HOW TO COMPLETE THIS TASK:
Wherever "Arial" shows up in the records below, copy the whole line.

─── DATASET RECORDS

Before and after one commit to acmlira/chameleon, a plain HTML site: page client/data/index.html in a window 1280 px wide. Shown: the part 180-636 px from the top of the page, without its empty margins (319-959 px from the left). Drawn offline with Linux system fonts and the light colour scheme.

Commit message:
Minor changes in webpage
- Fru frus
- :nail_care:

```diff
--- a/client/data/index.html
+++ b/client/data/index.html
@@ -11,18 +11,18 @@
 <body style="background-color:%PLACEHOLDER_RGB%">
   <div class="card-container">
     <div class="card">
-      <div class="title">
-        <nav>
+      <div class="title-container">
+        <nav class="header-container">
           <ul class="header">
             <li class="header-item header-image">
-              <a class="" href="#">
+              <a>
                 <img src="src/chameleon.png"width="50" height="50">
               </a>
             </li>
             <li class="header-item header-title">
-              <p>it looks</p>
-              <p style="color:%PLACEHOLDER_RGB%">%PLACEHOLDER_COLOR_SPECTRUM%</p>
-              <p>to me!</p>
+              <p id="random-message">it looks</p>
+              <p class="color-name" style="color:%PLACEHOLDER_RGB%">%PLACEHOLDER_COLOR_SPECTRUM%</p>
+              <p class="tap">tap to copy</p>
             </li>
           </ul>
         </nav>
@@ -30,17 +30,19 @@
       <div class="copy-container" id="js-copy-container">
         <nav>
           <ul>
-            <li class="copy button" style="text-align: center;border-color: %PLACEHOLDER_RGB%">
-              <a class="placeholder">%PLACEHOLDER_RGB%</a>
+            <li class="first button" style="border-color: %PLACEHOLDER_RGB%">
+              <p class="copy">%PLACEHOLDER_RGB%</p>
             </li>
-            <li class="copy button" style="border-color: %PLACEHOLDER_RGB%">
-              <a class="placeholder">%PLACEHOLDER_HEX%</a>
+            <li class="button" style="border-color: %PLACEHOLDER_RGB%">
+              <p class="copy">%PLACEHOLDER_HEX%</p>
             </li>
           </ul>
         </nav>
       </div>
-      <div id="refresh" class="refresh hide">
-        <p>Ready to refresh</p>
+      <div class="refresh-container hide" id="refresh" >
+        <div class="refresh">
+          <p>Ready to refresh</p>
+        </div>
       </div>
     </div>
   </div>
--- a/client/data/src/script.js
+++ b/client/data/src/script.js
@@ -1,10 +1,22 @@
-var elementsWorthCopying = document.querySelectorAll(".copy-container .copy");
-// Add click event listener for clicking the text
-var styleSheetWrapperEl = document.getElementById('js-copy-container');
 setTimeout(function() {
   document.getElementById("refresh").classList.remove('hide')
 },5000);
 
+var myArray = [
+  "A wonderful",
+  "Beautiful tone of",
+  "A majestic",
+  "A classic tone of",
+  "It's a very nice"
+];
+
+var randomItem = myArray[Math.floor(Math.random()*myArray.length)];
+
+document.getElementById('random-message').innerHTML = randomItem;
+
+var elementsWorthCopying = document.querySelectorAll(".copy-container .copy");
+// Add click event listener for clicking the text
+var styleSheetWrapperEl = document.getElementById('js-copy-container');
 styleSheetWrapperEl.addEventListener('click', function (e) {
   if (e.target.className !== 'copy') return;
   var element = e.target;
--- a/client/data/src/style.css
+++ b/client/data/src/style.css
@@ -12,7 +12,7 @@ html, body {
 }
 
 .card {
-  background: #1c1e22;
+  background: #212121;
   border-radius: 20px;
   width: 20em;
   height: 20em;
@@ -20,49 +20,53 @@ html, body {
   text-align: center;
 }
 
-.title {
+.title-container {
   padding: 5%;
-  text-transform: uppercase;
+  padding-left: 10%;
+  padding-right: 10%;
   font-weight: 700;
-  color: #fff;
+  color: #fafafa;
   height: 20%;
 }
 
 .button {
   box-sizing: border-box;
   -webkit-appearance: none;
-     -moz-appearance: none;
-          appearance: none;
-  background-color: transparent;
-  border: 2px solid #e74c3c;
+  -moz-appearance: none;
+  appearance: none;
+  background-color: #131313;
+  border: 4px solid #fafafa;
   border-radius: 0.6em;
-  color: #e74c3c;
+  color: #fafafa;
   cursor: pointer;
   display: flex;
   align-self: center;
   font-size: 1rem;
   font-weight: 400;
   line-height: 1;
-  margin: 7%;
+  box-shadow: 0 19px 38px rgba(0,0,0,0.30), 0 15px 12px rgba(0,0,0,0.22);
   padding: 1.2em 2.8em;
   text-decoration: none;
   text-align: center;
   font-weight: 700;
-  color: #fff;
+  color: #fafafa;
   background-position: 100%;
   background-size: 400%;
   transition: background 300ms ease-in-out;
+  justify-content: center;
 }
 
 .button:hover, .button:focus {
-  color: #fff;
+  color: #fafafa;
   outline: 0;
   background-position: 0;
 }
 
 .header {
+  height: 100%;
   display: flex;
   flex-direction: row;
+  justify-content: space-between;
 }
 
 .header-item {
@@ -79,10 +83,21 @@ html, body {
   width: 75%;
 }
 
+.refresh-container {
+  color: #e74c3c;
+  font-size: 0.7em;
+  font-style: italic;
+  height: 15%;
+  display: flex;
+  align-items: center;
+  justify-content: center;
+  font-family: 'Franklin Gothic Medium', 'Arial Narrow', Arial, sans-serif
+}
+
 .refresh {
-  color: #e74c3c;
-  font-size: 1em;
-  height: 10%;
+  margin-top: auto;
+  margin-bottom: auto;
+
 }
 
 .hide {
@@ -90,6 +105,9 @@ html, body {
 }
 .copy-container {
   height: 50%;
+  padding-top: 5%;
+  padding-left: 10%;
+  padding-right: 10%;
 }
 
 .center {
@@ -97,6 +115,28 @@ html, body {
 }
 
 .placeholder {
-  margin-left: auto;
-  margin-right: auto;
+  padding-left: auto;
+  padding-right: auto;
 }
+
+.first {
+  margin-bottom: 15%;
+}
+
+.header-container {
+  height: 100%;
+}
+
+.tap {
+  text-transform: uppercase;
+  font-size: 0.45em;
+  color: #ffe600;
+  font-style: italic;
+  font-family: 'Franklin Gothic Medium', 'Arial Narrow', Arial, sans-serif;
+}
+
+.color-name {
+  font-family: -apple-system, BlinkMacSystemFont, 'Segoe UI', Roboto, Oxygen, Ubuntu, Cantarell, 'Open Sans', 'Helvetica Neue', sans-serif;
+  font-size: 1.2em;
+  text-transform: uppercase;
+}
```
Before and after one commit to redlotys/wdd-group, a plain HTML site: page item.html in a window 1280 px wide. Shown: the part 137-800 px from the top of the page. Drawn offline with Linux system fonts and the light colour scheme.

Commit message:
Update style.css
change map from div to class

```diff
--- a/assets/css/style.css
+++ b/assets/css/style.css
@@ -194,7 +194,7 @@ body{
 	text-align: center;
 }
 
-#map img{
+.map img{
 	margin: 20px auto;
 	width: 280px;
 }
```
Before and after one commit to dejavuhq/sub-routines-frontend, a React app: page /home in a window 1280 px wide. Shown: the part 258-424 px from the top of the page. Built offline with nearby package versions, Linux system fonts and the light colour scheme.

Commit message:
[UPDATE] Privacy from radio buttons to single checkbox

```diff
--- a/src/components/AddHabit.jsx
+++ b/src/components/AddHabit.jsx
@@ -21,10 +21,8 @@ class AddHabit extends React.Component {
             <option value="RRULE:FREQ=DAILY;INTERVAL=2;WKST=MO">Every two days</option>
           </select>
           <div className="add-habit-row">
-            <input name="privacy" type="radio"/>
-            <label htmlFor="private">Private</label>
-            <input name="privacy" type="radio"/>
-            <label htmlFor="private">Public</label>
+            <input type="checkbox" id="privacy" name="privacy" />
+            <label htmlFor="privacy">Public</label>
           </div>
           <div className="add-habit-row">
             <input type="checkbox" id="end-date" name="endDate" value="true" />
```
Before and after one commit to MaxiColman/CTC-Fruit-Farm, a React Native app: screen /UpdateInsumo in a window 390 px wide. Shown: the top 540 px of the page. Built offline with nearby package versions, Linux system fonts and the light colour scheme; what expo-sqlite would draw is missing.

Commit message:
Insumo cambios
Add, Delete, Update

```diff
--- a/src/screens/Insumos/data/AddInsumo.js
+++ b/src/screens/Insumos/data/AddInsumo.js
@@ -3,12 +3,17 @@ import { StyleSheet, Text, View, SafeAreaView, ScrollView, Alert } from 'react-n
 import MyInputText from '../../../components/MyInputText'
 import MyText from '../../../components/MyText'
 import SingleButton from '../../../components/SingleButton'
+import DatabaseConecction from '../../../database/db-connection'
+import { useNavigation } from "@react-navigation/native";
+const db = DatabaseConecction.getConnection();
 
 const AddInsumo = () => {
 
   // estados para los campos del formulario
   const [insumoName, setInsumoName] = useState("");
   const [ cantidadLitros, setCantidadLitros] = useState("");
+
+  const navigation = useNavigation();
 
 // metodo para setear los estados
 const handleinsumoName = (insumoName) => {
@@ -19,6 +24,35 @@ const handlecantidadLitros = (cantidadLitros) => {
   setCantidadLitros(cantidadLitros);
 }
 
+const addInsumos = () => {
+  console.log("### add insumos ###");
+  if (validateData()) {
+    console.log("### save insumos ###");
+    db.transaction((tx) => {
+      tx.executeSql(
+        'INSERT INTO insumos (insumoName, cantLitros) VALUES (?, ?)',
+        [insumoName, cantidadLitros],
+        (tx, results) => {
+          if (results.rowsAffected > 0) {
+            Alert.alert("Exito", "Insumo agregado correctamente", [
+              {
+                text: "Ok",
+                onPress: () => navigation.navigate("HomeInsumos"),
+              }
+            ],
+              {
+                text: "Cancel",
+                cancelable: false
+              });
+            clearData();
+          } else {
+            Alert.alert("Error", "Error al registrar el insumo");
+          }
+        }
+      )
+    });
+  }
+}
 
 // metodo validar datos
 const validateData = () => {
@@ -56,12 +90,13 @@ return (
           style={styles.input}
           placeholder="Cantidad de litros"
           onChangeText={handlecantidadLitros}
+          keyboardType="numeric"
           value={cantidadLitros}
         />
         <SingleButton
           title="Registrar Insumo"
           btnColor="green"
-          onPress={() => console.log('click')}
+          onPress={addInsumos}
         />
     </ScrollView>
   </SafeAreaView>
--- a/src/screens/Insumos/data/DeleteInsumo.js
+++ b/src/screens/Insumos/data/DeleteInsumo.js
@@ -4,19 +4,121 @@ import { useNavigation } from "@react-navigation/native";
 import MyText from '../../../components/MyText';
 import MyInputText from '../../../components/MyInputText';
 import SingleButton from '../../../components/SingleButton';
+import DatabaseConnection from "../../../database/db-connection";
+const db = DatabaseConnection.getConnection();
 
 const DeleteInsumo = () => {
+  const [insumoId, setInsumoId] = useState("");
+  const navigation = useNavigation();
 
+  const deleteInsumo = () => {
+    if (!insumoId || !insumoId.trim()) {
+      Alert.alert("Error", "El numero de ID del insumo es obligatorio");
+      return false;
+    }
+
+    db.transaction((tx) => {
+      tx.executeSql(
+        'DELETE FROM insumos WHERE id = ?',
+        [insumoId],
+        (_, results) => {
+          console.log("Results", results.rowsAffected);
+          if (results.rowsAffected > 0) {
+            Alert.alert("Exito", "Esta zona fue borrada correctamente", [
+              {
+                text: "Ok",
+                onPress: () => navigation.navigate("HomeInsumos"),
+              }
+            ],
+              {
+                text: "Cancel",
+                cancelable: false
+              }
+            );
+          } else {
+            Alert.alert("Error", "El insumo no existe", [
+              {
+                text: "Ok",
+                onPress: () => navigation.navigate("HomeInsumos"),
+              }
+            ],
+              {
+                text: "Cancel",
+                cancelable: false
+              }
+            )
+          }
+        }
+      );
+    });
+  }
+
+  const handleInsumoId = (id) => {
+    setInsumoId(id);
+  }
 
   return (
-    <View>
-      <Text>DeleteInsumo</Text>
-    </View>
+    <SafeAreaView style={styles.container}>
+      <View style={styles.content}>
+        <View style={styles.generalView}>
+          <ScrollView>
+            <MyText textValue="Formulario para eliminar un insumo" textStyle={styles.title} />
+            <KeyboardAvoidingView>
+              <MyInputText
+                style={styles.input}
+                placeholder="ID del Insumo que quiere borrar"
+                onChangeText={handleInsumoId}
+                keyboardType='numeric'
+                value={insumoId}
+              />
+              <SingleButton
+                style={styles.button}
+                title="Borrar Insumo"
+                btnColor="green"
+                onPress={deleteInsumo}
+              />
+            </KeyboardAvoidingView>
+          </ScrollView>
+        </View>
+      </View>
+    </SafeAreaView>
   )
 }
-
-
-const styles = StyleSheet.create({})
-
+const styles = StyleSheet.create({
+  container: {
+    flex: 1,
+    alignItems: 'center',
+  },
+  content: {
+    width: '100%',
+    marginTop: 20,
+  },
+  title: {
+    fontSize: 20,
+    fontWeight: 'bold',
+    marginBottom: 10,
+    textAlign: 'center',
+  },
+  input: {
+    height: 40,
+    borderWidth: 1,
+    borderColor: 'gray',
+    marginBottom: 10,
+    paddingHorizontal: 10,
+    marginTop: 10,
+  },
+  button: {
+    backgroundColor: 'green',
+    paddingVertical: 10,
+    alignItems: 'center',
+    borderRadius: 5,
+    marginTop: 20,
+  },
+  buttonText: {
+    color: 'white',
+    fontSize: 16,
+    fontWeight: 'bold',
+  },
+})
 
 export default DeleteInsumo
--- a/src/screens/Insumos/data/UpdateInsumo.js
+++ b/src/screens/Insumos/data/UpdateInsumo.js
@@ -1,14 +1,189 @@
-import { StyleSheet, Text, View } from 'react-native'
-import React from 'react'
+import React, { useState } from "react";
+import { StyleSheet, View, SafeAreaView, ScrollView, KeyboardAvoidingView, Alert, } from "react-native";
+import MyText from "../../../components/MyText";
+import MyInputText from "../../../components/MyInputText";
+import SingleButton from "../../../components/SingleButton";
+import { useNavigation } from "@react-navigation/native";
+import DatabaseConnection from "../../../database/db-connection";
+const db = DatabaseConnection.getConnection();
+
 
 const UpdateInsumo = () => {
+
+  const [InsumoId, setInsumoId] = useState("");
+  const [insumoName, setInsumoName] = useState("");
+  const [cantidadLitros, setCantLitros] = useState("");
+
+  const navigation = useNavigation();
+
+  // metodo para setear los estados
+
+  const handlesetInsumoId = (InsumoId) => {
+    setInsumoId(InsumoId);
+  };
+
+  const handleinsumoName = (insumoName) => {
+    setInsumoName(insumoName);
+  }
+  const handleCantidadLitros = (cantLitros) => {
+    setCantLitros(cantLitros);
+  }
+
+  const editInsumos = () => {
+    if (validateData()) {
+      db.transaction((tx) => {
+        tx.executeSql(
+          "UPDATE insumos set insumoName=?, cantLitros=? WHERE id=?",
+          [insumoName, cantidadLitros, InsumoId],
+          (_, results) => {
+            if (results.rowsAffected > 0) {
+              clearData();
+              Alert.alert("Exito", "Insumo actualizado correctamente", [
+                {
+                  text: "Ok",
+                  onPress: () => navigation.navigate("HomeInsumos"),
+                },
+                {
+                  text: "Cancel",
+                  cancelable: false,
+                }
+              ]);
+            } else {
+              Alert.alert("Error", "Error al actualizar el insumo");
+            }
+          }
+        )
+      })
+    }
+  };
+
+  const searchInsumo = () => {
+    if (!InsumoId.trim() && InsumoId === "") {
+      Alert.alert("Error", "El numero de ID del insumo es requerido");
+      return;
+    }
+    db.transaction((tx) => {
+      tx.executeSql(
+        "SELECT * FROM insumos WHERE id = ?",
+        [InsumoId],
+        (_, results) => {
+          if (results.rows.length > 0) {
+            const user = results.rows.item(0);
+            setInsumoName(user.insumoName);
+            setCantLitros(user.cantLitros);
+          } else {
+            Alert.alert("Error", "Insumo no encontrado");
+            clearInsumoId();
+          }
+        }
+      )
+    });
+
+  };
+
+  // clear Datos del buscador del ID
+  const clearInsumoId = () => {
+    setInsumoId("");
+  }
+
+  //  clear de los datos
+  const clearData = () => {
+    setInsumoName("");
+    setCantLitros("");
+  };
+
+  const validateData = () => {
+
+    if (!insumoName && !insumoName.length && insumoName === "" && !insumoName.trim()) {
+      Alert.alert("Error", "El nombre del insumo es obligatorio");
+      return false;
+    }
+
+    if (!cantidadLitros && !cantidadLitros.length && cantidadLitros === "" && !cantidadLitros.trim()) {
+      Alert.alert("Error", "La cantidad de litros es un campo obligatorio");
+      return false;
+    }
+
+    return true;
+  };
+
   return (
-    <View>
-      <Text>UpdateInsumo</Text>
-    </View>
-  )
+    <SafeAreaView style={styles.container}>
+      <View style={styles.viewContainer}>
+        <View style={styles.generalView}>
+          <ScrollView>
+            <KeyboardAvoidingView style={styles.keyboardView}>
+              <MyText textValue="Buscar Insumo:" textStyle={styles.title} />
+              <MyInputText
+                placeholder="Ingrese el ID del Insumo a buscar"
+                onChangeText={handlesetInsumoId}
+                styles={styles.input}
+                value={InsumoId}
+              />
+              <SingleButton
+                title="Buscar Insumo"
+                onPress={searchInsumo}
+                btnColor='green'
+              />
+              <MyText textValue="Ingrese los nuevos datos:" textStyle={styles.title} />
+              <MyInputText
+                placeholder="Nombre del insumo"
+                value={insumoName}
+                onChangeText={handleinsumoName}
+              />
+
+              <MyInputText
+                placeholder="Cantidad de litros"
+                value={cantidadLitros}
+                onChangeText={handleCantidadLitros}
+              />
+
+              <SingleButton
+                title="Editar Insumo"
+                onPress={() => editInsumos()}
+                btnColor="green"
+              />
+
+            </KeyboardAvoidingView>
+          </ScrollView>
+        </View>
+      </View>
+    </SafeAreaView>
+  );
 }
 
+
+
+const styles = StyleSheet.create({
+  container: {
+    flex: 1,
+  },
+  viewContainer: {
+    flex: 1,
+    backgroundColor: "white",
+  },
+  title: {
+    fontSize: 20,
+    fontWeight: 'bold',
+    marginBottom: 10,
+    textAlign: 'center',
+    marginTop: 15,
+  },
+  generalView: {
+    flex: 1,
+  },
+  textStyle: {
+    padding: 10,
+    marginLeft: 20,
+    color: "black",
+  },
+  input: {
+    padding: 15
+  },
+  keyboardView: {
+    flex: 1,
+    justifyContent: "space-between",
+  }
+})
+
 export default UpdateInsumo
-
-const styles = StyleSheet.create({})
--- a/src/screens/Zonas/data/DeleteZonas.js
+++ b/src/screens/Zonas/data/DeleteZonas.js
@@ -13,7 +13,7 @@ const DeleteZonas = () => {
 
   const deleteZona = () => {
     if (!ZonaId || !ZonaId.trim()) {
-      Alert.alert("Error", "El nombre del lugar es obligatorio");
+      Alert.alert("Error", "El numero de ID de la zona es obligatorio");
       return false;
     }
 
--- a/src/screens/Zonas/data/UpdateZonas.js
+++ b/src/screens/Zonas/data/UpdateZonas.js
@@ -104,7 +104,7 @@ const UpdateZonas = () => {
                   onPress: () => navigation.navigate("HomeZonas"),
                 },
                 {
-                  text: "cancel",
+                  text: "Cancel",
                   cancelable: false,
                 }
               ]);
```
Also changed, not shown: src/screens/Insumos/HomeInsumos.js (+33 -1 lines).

──────

TASK RESPONSE:
+  font-family: 'Franklin Gothic Medium', 'Arial Narrow', Arial, sans-serif
+  font-family: 'Franklin Gothic Medium', 'Arial Narrow', Arial, sans-serif;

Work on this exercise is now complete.